We also noticed some wear and tear. The netting on one sponge tore. The smiling mouth of the Scrub Daddy ripped on one side. And big patches of bristles were missing from the silicone sponge; they had been accidentally sliced right off when we were cleaning sharp knives. All the sponges were at least a little stained or discolored by the end of testing, but we think that's to be expected.
The Best Kitchen Sponge: O-Cedar Scrunge Multi-Use Scrubber Sponge

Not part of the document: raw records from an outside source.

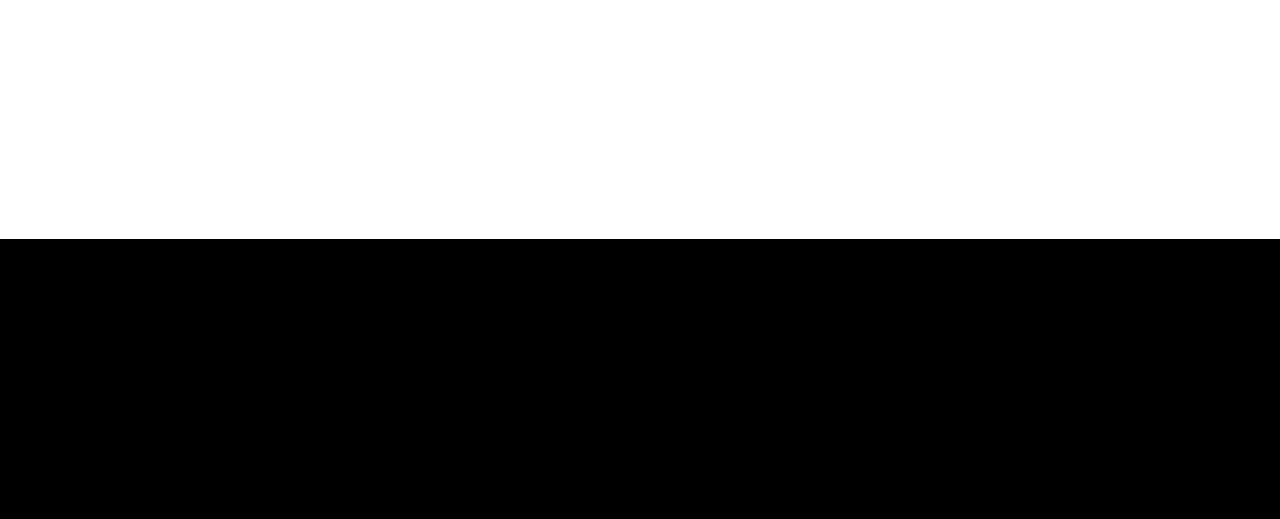
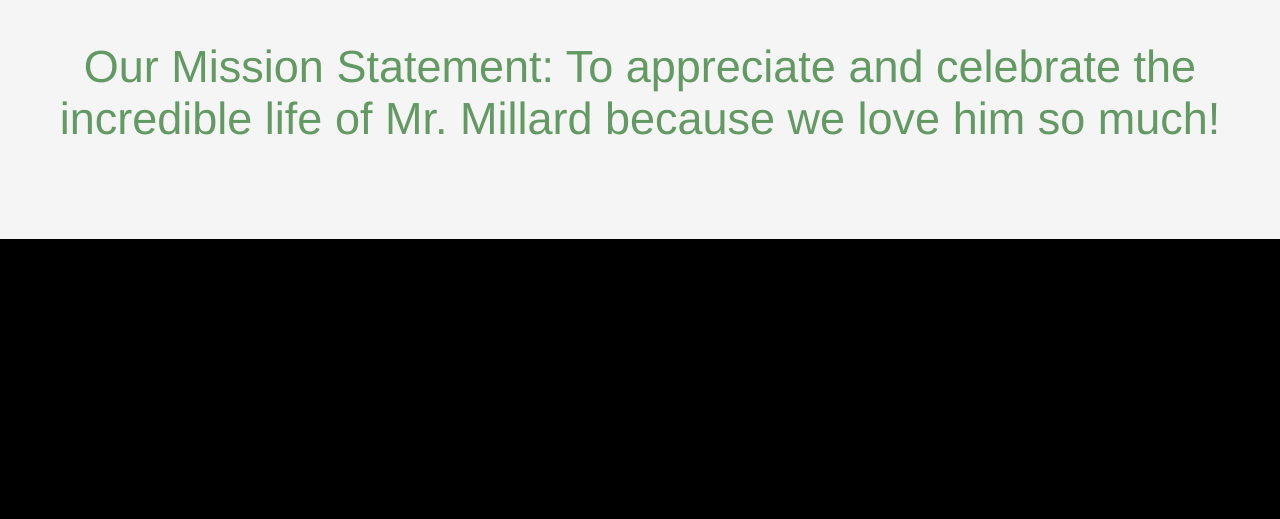
Before and after one commit to AyushmanChakraborty/CSPWebsiteProject, a PHP site: page /Millard.html in a window 1280 px wide. Shown: the part 1034-1553 px from the top of the page. Run offline with PHP 8.4, Linux system fonts and the light colour scheme.

Commit message:
Jeffrey 12/10/21

```diff
--- a/Millard.html
+++ b/Millard.html
@@ -5,11 +5,17 @@
       .image {
         position: relative;
         text-align: center;
-        color: white;
+        color: whitesmoke;
         height: 150%;
         background-position: center;
         background-repeat: no-repeat;
-        background-size: -50px;
+      }
+      .Middlefooter {
+        position: absolute;
+        bottom: -550px;
+        width: 100%;
+        height: 40%;
+        background: whitesmoke;
       }
     </style>
 
@@ -28,9 +34,23 @@
     <div class="image">
       <img
         src="https://americantechclub.files.wordpress.com/2015/03/millard.png"
-        style="width: 100%"
+        style="width: 100%; object-fit: cover"
       />
       <div class="centered">The Lawrence Millard Foundation</div>
+    </div>
+
+    <div class="Middlefooter">
+      <p
+        style="
+          color: rgb(99, 153, 99);
+          font-size: 45px;
+          text-align: center;
+          font-family: Franklin Gothic Medium;
+        "
+      >
+        Our Mission Statement: To appreciate and celebrate the incredible life
+        of Mr. Millard because we love him so much!
+      </p>
     </div>
 
     <div id="container">
--- a/index.css
+++ b/index.css
@@ -12,7 +12,7 @@ html {
 
 .topnav a {
   float: left;
-  color: white;
+  color: whitesmoke;
   text-align: center;
   padding: 25px 20px;
   text-decoration: none;
@@ -25,7 +25,7 @@ html {
 }
 
 .topnav a.active {
-  background-color: white;
+  background-color: whitesmoke;
   color: rgb(99, 153, 99);
 }
 
@@ -41,20 +41,20 @@ html {
 #body {
   padding: 10px;
   padding-bottom: 10px;
-  background: black; /* Height of the footer */
+  background: black;
 }
 #footer {
   position: absolute;
   bottom: 10px;
   width: 100%;
-  height: 10px; /* Height of the footer */
+  height: 10px;
   background: black;
 }
 
 .centered {
   position: absolute;
-  top: 20%;
+  top: 29%;
   left: 50%;
   transform: translate(-50%, -50%);
-  font-size: 50px;
+  font-size: 100px;
 }
```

Which kitchen sponge should you buy? The O-Cedar Scrunge Multi-Use Scrubber Sponge impressed us throughout testing. It looks like a traditional, flat sponge—but it's better. Its scrubbing surface is heavily textured and gritty, so it's especially effective at dislodging cooked-on food and grease. The surface is covered with bumps and valleys, which made our scrubbing even more efficient. The Scrunge was also one of the more absorbent sponges we tested, which makes it handy for cleaning counters or wiping up spills. Our new favorite was durable and easy to rinse clean, even of sticky biscuit dough. Whether you regularly cook elaborate meals and produce a pile of hard-to-clean kitchen equipment or you just need to wash a coffee mug every morning, we highly recommend it.

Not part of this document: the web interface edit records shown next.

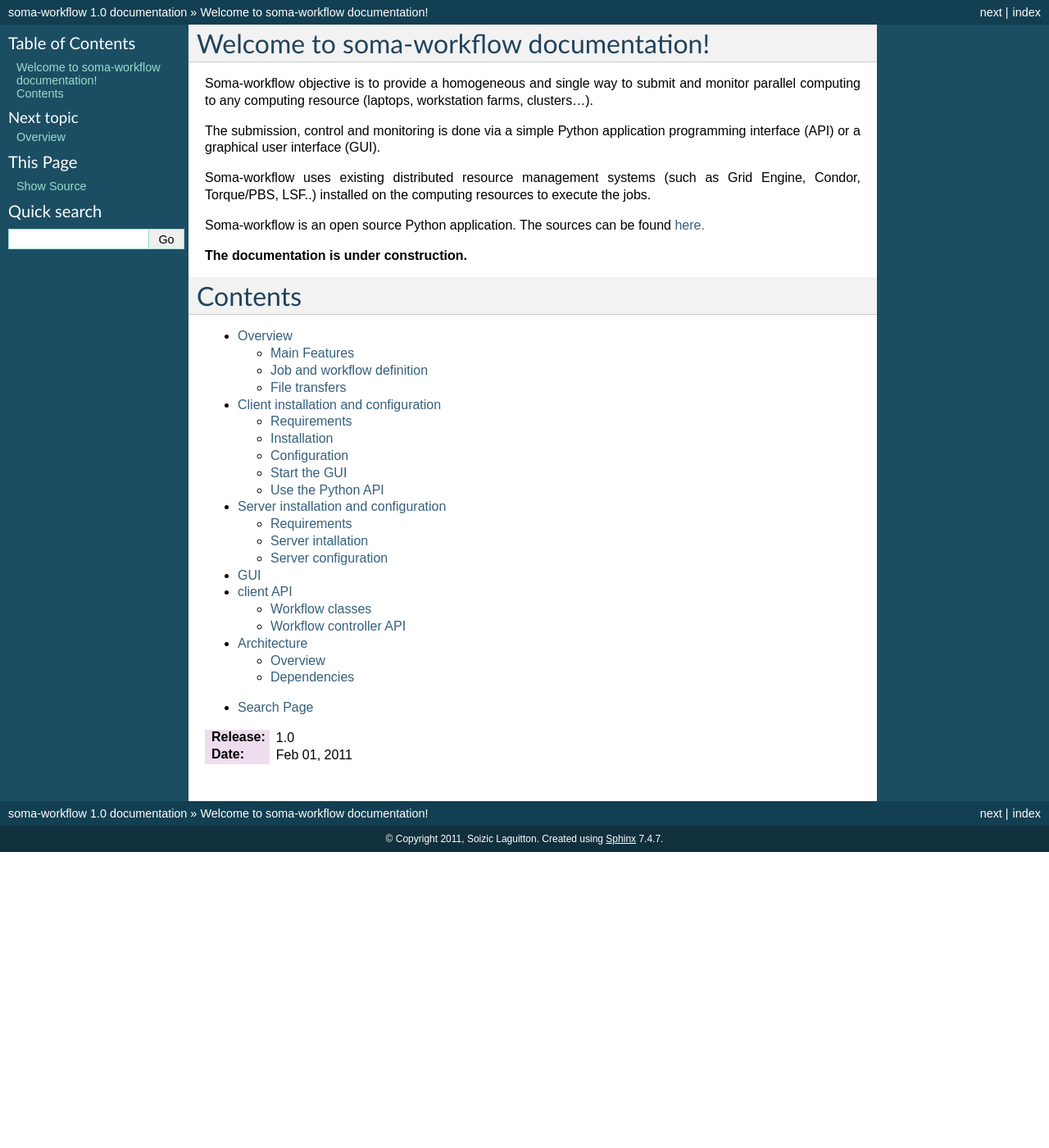
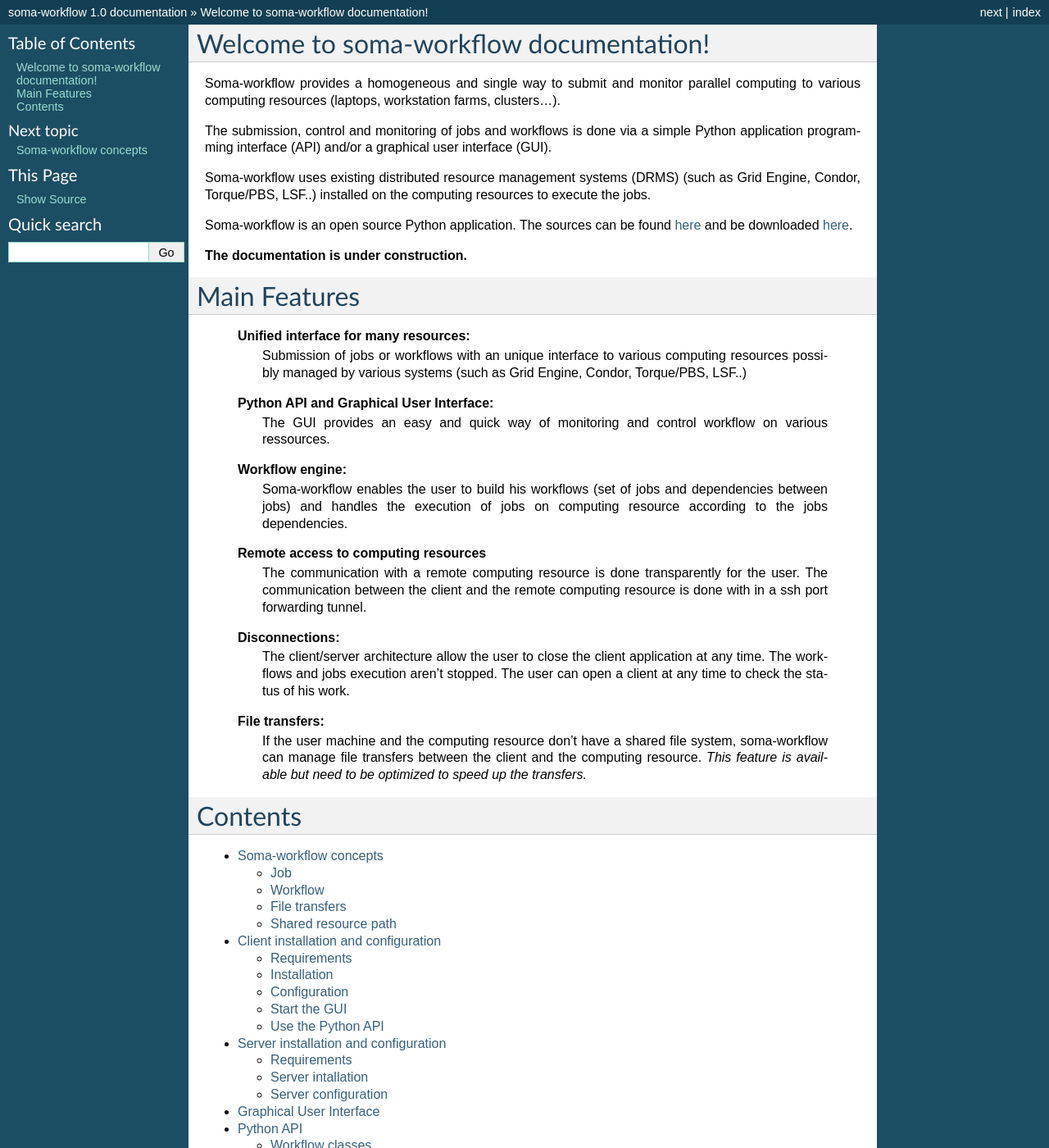
Before and after one commit to populse/soma-workflow, a Sphinx documentation site: the page built from doc/source/index.txt, in a window 1280 px wide and 1400 px high. Shown: the whole window at 82% size. Built offline with Sphinx 7.4.7, drawn with Linux system fonts in a browser that asks for light colours.

Commit message:
doc: wip

```diff
--- a/doc/source/client_API.txt
+++ b/doc/source/client_API.txt
@@ -1,7 +1,7 @@
 .. _client_api:
 
 ==========
-client API
+Python API
 ==========
 
 The client classes are in the module: soma.workflow.client
--- a/doc/source/gui.txt
+++ b/doc/source/gui.txt
@@ -1,7 +1,7 @@
 .. _gui:
 
-===
-GUI
-===
+========================
+Graphical User Interface
+========================
 
 .. image:: images/gui_overview.*
--- a/doc/source/index.txt
+++ b/doc/source/index.txt
@@ -6,21 +6,57 @@
 Welcome to soma-workflow documentation!
 =======================================
 
-Soma-workflow objective is to provide a homogeneous and single way to submit
-and monitor parallel computing to any computing resource (laptops,
-workstation farms, clusters...).
+Soma-workflow provides a homogeneous and single way to submit and monitor
+parallel computing to various computing resources (laptops, workstation farms, clusters...).
 
-The submission, control and monitoring is done via a simple Python application
-programming interface (API) or a graphical user interface (GUI).
+The submission, control and monitoring of jobs and workflows is done via a
+simple Python application programming interface (API) and/or a graphical user
+interface (GUI).
 
-Soma-workflow uses existing distributed resource management systems (such as
-Grid Engine, Condor, Torque/PBS, LSF..) installed on the computing resources to
-execute the jobs.
+Soma-workflow uses existing distributed resource management systems (DRMS) (such
+as Grid Engine, Condor, Torque/PBS, LSF..) installed on the computing resources
+to execute the jobs.
 
 Soma-workflow is an open source Python application.
-The sources can be found `here. <https://brainvisa:Soma2009@bioproj.extra.cea.fr/redmine/projects/brainvisa-soma/repository/show/soma-workflow/trunk>`_
+The sources can be found `here <https://brainvisa:Soma2009@bioproj.extra.cea.fr/redmine/projects/brainvisa-soma/repository/show/soma-workflow/trunk>`_ and be downloaded `here <ttps://brainvisa:Soma2009@bioproj.extra.cea.fr/neurosvn/brainvisa/soma/soma-workflow/trunk>`_.
+
 
 **The documentation is under construction.**
+
+
+Main Features
+=============
+
+  **Unified interface for many resources:**
+    Submission of jobs or workflows with an unique interface to various
+    computing resources possibly managed by various systems (such as Grid
+    Engine, Condor, Torque/PBS, LSF..)
+
+  **Python API and Graphical User Interface:**
+    The GUI provides an easy and quick way of monitoring and control workflow on
+    various ressources.
+
+  **Workflow engine:**
+    Soma-workflow enables the user to build his workflows (set of jobs and
+    dependencies between jobs) and handles the execution of jobs on computing
+    resource according to the jobs dependencies.
+
+  **Remote access to computing resources**
+    The communication with a remote computing resource is done transparently for
+    the user. The communication between the client and the remote computing
+    resource is done with in a ssh port forwarding tunnel.
+
+  **Disconnections:**
+    The client/server architecture allow the user to close the client
+    application at any time. The workflows and jobs execution aren't stopped.
+    The user can open a client at any time to check the status of his
+    work.
+
+  **File transfers:**
+    If the user machine and the computing resource don't have a shared file
+    system, soma-workflow can manage file transfers between the client and the
+    computing resource. *This feature is available but need to be optimized to
+    speed up the transfers.*
 
 
 Contents
```
Also changed, not shown: doc/source/overview.txt (+19 -30 lines).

We found eight widely available brands of kitchen sponges. Three of those brands offered multiple products, so we conducted an elimination round: scrubbing a cooked-on mix of onions and barbecue sauce from skillets and washing delicate wine glasses. Most products came in sets; one was sold individually. The 10 sponges in our final lineup were priced from about $0.70 to about $6.00 per sponge. We used the sponges to clean nonstick, traditional, and cast-iron skillets containing a variety of cooked-on foods; mixing bowls with sticky biscuit dough; stained carving boards; box graters that had been used to shred cheese; dirty chef's knives; fragile wine glasses; and small measuring spoons. We also sent three new copies of each sponge home with staffers for use in their kitchens. Dimensions, thickness, and water absorbency were measured in-house. Manufacturers provided information on product materials. All sponges were purchased online. Scores were averaged, and products appear below in order of preference.
Cleaning Ability: We rated how effectively sponges removed cooked-on foods from skillets and sticky doughs from mixing bowls. We docked points from sponges if they couldn't effectively clean cookware and bakeware.
Versatility: Sponges rated highest if they were flexible and maneuverable when cleaning a variety of kitchen equipment. We downgraded products that were too rigid or too thick.
Comfort: Our favorite sponges were large and substantial enough for us to grip comfortably when scrubbing hard. Lower-ranked sponges were thin or shrunk down to a small size when saturated with water or squeezed.
Durability and Cleanup: We used four copies of each sponge in the test kitchen or in home kitchens. We compared the used copies to a new copy. If sponges tore, disintegrated, or became badly stained, we docked points. We also preferred sponges that were easy to rinse clean, didn't trap food residue, and resisted odors.